The lessons taught by DeMar DeRozan in just the first week of Bulls training camp have been many.
The latest to his teammates?
It involves talk of dogs and running fast, but the gist of it from the veteran forward is be aware what’s being said and predicted, but don’t dwell on it.
What DeRozan is very aware of is that even with all the changes made to the roster – including his own addition — the Bulls are viewed as a .500 team at best. The prognosticators see it that way, and Las Vegas sees it that way.
DeRozan, however, sees it quite differently.
“I never try to put too much thought on how Vegas or whoever comes up with the odds they come up with, because at the end of the day you don’t know how hard we’re working, how bad we want something, how much we are fighting for something,” DeRozan said. “It’s bigger than just somebody’s predictions and how we are approaching it. This is an opportunity of a talented group that has a chip on their shoulders. You kind of run faster when the dog is chasing behind you; that’s the type of mentality we have to have going out there playing this season.”

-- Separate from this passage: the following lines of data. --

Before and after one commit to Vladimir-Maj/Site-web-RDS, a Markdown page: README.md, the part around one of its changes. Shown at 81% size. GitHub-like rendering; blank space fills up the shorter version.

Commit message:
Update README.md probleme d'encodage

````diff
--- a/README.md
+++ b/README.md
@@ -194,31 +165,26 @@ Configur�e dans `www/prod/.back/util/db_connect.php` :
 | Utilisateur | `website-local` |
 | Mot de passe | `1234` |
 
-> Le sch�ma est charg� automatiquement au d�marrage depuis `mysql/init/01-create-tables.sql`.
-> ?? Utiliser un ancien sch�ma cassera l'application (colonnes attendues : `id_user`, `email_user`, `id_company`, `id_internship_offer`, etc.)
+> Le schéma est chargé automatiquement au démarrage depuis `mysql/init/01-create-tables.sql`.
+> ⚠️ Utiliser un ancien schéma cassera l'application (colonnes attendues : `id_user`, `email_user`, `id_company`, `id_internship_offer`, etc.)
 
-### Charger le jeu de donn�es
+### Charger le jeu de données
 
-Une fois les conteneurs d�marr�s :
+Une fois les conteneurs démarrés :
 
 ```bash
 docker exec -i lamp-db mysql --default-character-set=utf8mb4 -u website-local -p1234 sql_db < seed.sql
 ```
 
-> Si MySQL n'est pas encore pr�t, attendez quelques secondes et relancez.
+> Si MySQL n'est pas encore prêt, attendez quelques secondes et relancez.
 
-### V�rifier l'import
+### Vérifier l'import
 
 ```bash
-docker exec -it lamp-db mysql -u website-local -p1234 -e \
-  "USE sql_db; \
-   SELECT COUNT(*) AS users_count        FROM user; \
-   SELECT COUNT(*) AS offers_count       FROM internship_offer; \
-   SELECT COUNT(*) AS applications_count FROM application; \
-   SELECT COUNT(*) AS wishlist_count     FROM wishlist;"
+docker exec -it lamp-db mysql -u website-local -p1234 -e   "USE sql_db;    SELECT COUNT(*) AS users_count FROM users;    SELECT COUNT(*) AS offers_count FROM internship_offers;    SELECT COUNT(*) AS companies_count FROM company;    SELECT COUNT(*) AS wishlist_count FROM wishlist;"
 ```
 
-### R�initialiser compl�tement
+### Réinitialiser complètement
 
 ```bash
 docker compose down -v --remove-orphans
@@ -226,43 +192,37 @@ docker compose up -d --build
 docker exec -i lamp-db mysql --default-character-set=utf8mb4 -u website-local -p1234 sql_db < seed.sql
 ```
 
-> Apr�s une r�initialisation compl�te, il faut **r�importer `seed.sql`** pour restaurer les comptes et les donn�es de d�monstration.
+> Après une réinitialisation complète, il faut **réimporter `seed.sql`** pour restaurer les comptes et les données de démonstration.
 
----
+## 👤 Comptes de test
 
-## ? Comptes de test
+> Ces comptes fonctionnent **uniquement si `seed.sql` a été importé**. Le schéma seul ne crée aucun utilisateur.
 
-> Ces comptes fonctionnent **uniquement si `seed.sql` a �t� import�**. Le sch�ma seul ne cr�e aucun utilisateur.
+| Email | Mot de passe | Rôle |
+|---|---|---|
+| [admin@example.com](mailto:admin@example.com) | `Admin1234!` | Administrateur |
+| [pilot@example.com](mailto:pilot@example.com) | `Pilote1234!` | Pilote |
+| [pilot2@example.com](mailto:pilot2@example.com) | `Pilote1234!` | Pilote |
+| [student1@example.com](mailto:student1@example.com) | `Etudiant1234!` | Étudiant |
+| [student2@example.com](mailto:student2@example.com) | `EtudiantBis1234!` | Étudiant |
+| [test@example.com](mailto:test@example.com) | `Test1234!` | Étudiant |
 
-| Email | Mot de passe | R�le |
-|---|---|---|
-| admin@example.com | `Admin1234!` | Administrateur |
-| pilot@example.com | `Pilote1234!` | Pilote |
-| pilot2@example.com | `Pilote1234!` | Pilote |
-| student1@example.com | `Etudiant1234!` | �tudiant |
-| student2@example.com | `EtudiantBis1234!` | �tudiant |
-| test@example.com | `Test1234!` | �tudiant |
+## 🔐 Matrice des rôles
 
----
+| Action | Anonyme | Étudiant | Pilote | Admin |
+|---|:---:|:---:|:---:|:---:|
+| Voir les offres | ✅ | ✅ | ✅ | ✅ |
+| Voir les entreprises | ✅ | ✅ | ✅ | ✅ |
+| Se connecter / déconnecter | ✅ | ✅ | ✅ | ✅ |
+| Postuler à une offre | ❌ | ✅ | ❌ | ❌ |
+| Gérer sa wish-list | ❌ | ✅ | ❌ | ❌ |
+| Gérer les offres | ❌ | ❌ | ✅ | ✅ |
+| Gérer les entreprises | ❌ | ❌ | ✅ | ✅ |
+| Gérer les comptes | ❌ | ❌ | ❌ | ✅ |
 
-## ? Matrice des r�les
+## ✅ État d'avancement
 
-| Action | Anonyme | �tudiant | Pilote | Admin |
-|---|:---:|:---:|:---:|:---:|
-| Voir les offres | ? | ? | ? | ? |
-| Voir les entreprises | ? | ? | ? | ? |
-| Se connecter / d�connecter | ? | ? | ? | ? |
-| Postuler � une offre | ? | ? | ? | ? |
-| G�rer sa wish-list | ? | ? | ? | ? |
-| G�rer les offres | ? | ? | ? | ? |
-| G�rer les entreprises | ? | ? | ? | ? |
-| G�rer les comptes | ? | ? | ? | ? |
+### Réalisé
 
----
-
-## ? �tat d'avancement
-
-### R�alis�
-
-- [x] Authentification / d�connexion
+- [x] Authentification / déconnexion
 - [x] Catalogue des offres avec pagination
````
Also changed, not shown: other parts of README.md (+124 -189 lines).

Play that gets at least a dress rehearsal on Tuesday, when the Bulls open up the four-game exhibition season at home against Cleveland.
A tip-off that isn’t expected to answer much in the big picture, but that doesn’t mean there isn’t importance being put into it.
According to DeRozan, he’s always used the preseason to work on getting into a rhythm. Not only his own, but a rhythm with his teammates.
Ideally, that rhythm comes quickly and the Bulls can get out to a quick start once the games actually do count.
That still won’t likely silence the doubters, but it will at least show the veteran that his teammates are up to accepting the challenge. Not from the critics, but the challenges they have put out there for each other.
“I’ve been on teams where we were picked to be in the tank and then win 50 games and make it to the third seed in the Eastern Conference,” DeRozan said, referring to his Toronto days. “I’ve heard it all — you can’t indulge in it. You can’t let history depict what your future is going to be like. You just have to go out there and set the tone and take on the challenge. With this group of guys and the talent we have everybody is willing to take on whatever that next challenge is.”
Challenge number one might be getting the young players to understand exactly what will be asked of them.
Patrick Williams is still nursing a sore left ankle, while Coby White is sidelined for possibly another month after offseason shoulder surgery, but there’s still Lonzo Ball, who is only 23 and figuring out life on a third team in the last few seasons, rookie big man Marko Simonovic, and even Derrick Jones Jr., who is still 24.
DeRozan has been doing his best to be a sounding board for all three, and anyone else who has a question or concern for him.
It’s about preparing them for the roller coaster ride that every season seems to bring.
“You are going to have ups and downs,” DeRozan said. “It’s all how you get through the downs when they come, how to maneuver through it. That’s on the guys who have been around to be together when things get tough because it is going to get tough. Just prepare for it.”